Action in the NSF International suite of standards generally track on this page: (Click here).  The NSF International suite of standards are a standing item of our weekly Open Door teleconferences every Wednesday, 11 AM Eastern Time, which are open to anyone.  Click here to log in.

Issue: [13-118]

Category: Risk Management, Occupational Health and Safety

Link to legacy workspace

 


February 28, 2018

Laboratory at University Leipzig (Institute of Chemistry) 1906

NSF 49 Biosafety Cabinetry applies to Class II (laminar flow) biosafety cabinetry designed to minimize hazards inherent in work with agents assigned to biosafety levels 1, 2, 3, or 4.  It also defines the tests that shall be passed by such cabinetry to meet this standard. NSF 49 includes basic requirements for the design, construction, and performance of biosafety cabinets that are intended to provide personnel, product, and environmental protection; reliable operation; durability and structural stability; cleanability; limitations on noise level; illumination; vibration; and motor/blower performance.   

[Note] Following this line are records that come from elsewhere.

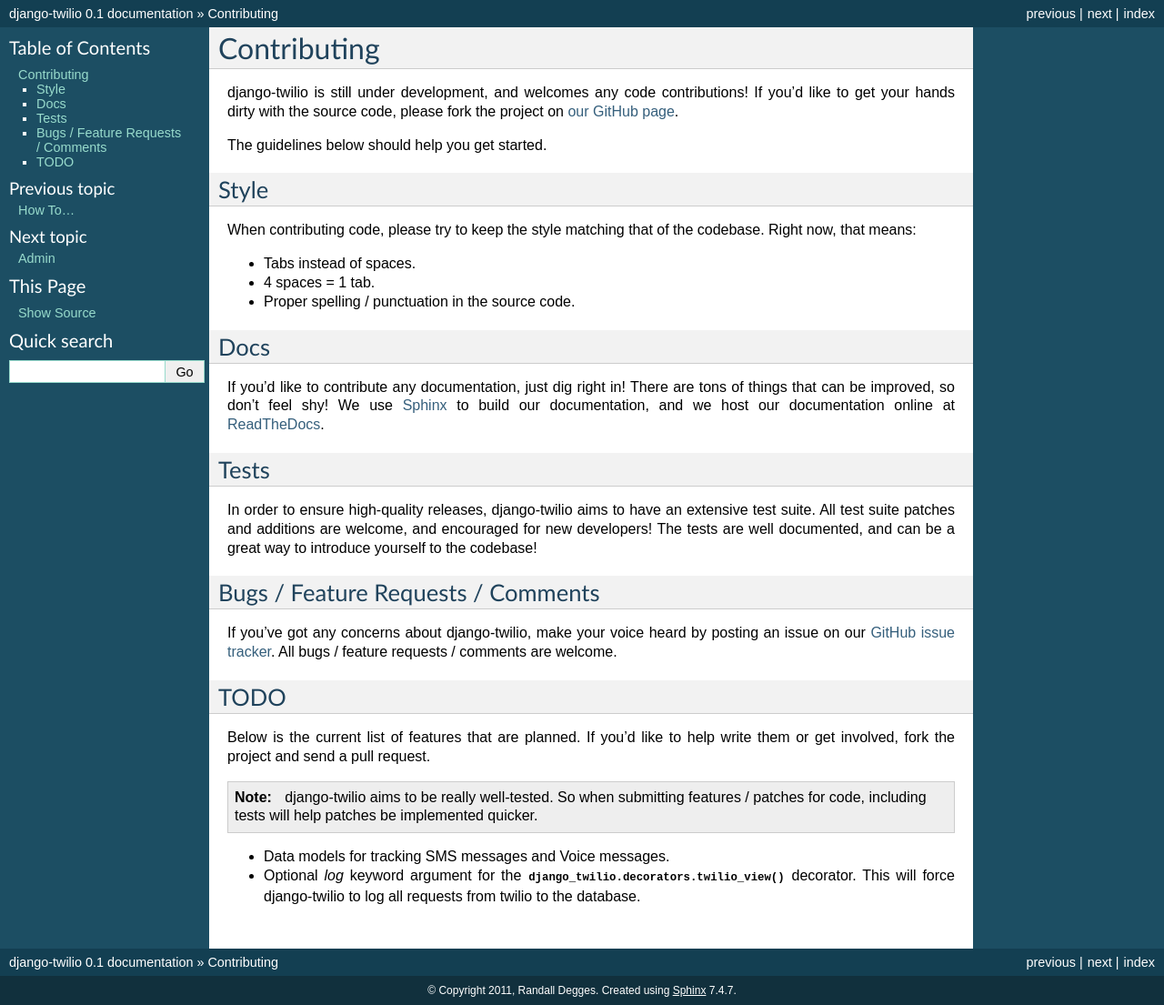
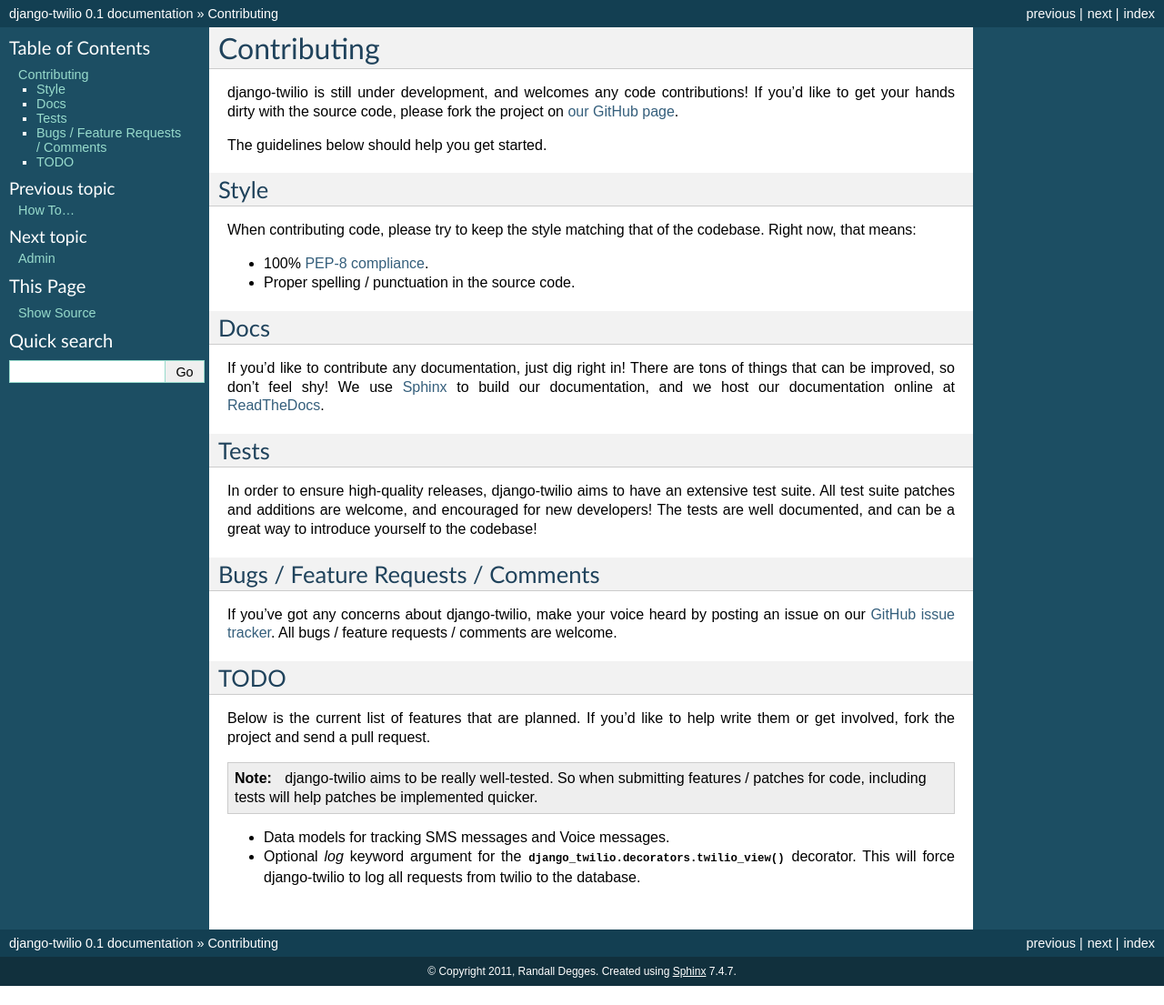
Before and after one commit to rdegges/django-twilio, a Sphinx documentation site: the page built from docs/contribute.rst, in a window 1280 px wide. Shown: the whole page at 91% size. Built offline with Sphinx 7.4.7, drawn with Linux system fonts in a browser that asks for light colours; after the commit the page ends 1084 px from its top, so only the background shows below that.

Commit message:
Updating contribute style docs.
We're now 100% pep-8 compliant. Spaces instead of tabs, baby.

```diff
--- a/docs/contribute.rst
+++ b/docs/contribute.rst
@@ -14,8 +14,7 @@
 When contributing code, please try to keep the style matching that of the
 codebase. Right now, that means:
 
-* Tabs instead of spaces.
-* 4 spaces = 1 tab.
+* 100% `PEP-8 compliance <http://www.python.org/dev/peps/pep-0008/>`_.
 * Proper spelling / punctuation in the source code.
 
 
```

NSF 49 is undergoing revisions that are relevant to the teaching and research enterprises in the education industry:

RE: Average inflow velocity.  The redline (strike and bold) public review document is available at this link:  ANSI Standards Action Page 42.  Comments are due March 25, 2018.

RE: Inflow canopy velocity alarms.   The redline (strike and bold) public review document is available at this link:  ANSI Standards Action Page 98Comments are due March 11, 2018.  

RE: Interlocking with building environmental air systems.   The redline (strike and bold) public review document is available at this link:  ANSI Standards Action Page 22Comments are due February 11, 2018.  

RE: Cabinetry exhaust.   The redline (strike and bold) public review document is available at this link:  ANSI Standards Action Pages 38 – 40 Comments are due January 28, 2018.  

RE: Hood visibility criteria.   The strike and bold document for these revisions are accessible at this link: ANSI Standards Action Pages 35-36.  Comments are due January 14, 2018. 

The public may comment directly on the NSF Online Workspace. and/or communicate directly with Allan Rose, (734) 827-3817, arose@nsf.org (with copy of comments to psa@ansi.org

Action in the NSF International suite of standards generally track on this page: (Click here).  The NSF International suite of standards are a standing item of our weekly Open Door teleconferences every Wednesday, 11 AM Eastern Time, which are open to anyone.  Login information is available in the link below:

Contact

Issue: [13-118]

Category: Risk Management, Occupational Health and Safety

University of Calcutta

NECA 417 | Designing, Installing, Operating, and Maintaining Microgrids

Click on image for current information

The National Electrical Contractors Association (NECA) is proposing a new standard — NECA 417 Recommended Practice for Designing, Installing, Operating, and Maintaining Microgrids.  The proposed standard applies to microgrids and provides recommended practices for their design, installation, commissioning, operation, and maintenance.   Public notification of this commenting opportunity filed with ANSI is available at the link below:

ANSI Standards Action | PDF Page 7

Comments are due July 30th.  You may obtain an electronic copy from neis@necanet.org.  Send comments to Aga Golriz, (301) 215-4549, Aga.golriz@necanet.org.  Send a copy of your comments psa@ansi.org.

Additionally, we will refer this to the IEEE Education & Healthcare Committee for specific response.

 

ISEA Z358.1 | ANSI Standard for Emergency Shower & Eyewash Testing

We find emergency shower and eyewash safety and sustainability concepts tracking in the next revision of the International Plumbing Code.  A simple search on the word “eyewash” in the link below identifies the response of the ICC Group A plumbing technical committee to proposals to modify the requirements for location, operation and maintenance of this technology:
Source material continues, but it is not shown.